The economy in Italy had deteriorated dramatically during World War 1 and with the general strike crisis in 1920, Benito Mussolini decided to stage the “March on Rome” in 1922. After his impromptu coup d’etat and establishing himself as Italy’s leader (Il Duce), he went on to win 61 per cent of the votes in the 1924 elections. Once the other political parties were banned in 1928, Mussolini racked up 98 per cent of the votes in 1929 and 99 per cent of the votes in 1934, and thus, Fascism came to Italy.

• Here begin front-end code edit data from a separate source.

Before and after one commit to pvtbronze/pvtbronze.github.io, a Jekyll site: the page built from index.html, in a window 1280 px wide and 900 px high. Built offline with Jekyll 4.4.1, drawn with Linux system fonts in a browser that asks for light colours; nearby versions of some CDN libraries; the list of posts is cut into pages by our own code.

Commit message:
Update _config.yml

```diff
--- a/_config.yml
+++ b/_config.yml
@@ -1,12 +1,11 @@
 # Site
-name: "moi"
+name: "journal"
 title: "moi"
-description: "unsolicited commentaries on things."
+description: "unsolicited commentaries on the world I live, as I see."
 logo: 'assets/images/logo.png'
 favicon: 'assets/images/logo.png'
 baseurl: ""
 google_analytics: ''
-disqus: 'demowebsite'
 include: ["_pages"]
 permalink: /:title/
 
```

Now, we are seeing the same developments step-by-step in France. Thisis not entirely unlikely or alarmist; the working poor and middle-class, who propelled Hitler and Mussolini into power, are becoming a source of votes for the FN in France. According to figures given by Le Pen, 600 people are joining the FN’s ranks every day.
Let’s assume for a second that the extreme right came to power in France. What will happen then?

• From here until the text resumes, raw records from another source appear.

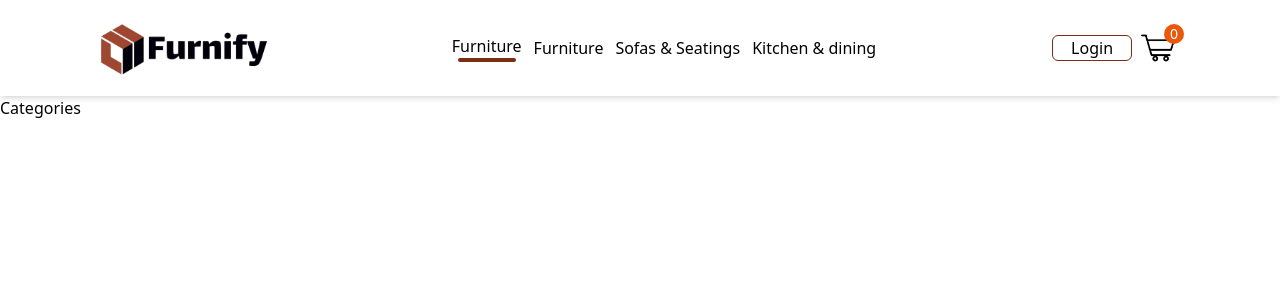
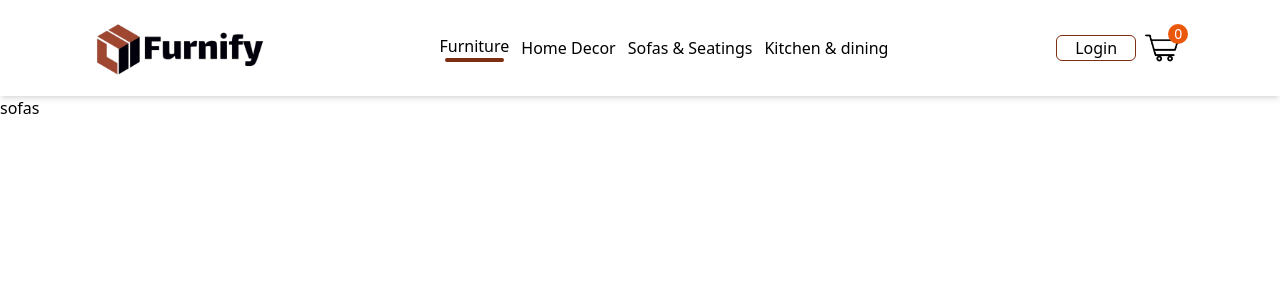
Before and after one commit to anaspxr/e-commerce-furniture-shop, a React (Vite) app in the folder frontend/: page /sofas in a window 1280 px wide. Shown: the top 300 px of the page. Built offline with nearby package versions, Linux system fonts and the light colour scheme.

Commit message:
update routing links in navbar component

```diff
--- a/frontend/index.html
+++ b/frontend/index.html
@@ -2,7 +2,7 @@
 <html lang="en">
   <head>
     <meta charset="UTF-8" />
-    <link rel="icon" type="image/svg+xml" href="/vite.svg" />
+    <link rel="icon" type="image/svg+xml" href="./icon.png" />
     <meta name="viewport" content="width=device-width, initial-scale=1.0" />
     <title>Furnify</title>
   </head>
--- a/frontend/src/App.jsx
+++ b/frontend/src/App.jsx
@@ -17,6 +17,10 @@ function App() {
             path="/furniture"
             element={<Categories category="furniture" />}
           />
+          <Route
+            path="/homedecor"
+            element={<Categories category="homedecor" />}
+          />
           <Route path="/sofas" element={<Categories category="sofas" />} />
           <Route path="/dining" element={<Categories category="dining" />} />
           <Route path="/product" element={<Product />}>
--- a/frontend/src/components/Navbar.jsx
+++ b/frontend/src/components/Navbar.jsx
@@ -1,6 +1,7 @@
 import logo from "./assets/logo.png";
 import cart from "./assets/cart.png";
 import { useState } from "react";
+import { Link } from "react-router-dom";
 
 export default function Navbar() {
   const menuItems = [
@@ -9,16 +10,16 @@ export default function Navbar() {
       to: "/furniture",
     },
     {
-      title: "Furniture",
-      to: "/furniture",
+      title: "Home Decor",
+      to: "/homedecor",
     },
     {
       title: "Sofas & Seatings",
-      to: "/furniture",
+      to: "/sofas",
     },
     {
       title: "Kitchen & dining",
-      to: "/furniture",
+      to: "/dining",
     },
   ];
 
@@ -27,7 +28,9 @@ export default function Navbar() {
   return (
     <div className="flex justify-around p-2 shadow-md">
       <div className="flex items-center">
-        <img className="h-20" src={logo} />
+        <Link to="/">
+          <img className="h-20" src={logo} />
+        </Link>
       </div>
       <ul className="flex items-center gap-3">
         {menuItems.map((item, i) => (
@@ -35,10 +38,10 @@ export default function Navbar() {
             onClick={() => {
               setActive(i);
             }}
-            className="cursor-pointer flex flex-col justify-center items-center"
+            className="flex flex-col justify-center items-center"
             key={i}
           >
-            {item.title}
+            <Link to={item.to}>{item.title}</Link>
 
             {active === i && (
               <hr className="border-none rounded-sm h-1 bg-orange-900 w-5/6" />
@@ -47,10 +50,15 @@ export default function Navbar() {
         ))}
       </ul>
       <div className="flex items-center gap-2">
-        <button className="w-20 border border-orange-900 rounded-md hover:bg-orange-50 active:bg-orange-100">
+        <Link
+          to="/login"
+          className="w-20 border flex justify-center items-center border-orange-900 rounded-md hover:bg-orange-50 active:bg-orange-100"
+        >
           Login
-        </button>
-        <img className="h-9" src={cart} />
+        </Link>
+        <Link to="/cart">
+          <img className="h-9" src={cart} />
+        </Link>
         <div className="w-5 h-5 flex justify-center items-center text-sm -mt-7 -ml-5 rounded-full bg-orange-600 text-white">
           0
         </div>
--- a/frontend/src/pages/Categories.jsx
+++ b/frontend/src/pages/Categories.jsx
@@ -1,3 +1,4 @@
-export default function Categories() {
-  return <div>Categories</div>;
+// eslint-disable-next-line react/prop-types
+export default function Categories({ category }) {
+  return <div>{category}</div>;
 }
```
Also changed, not shown: frontend/icon.png (added).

An ideology based on xenophobia, an anti-immigrant narrative, Islamophobia and an authoritarian approach being in charge in France will, before everything else, mean the end of Liberté, Egalité, Fraternité (liberty, equality, fraternity), the slogan that outlines the values of their republic.
It is not difficult to imagine how the hostility towards the seven million Muslims and immigrants, who are close to 30 per cent of the population, together with the refugees, could hurt France.
A quasi-fascist France would also most likely cut the ties of the country with the rest of Europe. It is a known fact that countries that wish to become a member of the European Union (EU) must agree to respect minority rights and are required to act in accordance with the European Convention on Human Rights, the European Social Charter and the Copenhagen criteria.
Yet, it is quite clear that a country marginalising its citizens and discriminating against its allies will not find a place within the EU, which is built on the values described in the aforementioned documents.
A far-right France also means France breaking away from the North Atlantic Treaty Organisation (Nato). Indeed, the FN has announced this on their official website. France will certainly not be safer if they break off from Nato. It is evident that such a step will be beneficial neither for this country nor for world peace.
The French are no strangers to Fascism. During World War 2, Fascism killed 530,000 French citizens, divided the country into two and razed cities and villages to the ground.
For this reason, Article I of the French Constitution states “France… ensures the equality of all its citizens before the law, without distinction of origin, race or religion. It shall respect all beliefs” and has organised all types of discrimination as a crime (the French Penal Code, article 225).
It would not be rational for the French people to forget all of this, and suddenly go on to embrace a far-right ideology like Fascism. It is a regrettable sociological reality that citizens turn to extremism in countries when issues remain unsolved and turn into crises.
The reactions French people give to the Nov 13 attacks take their course compatible with this thesis. But I believe that the French are equipped with good common sense, which will prevent them from making the same mistake twice. On behalf of world peace, and for the sake of the French people, I hope history will not repeat itself.
- image source: Manu Dreuil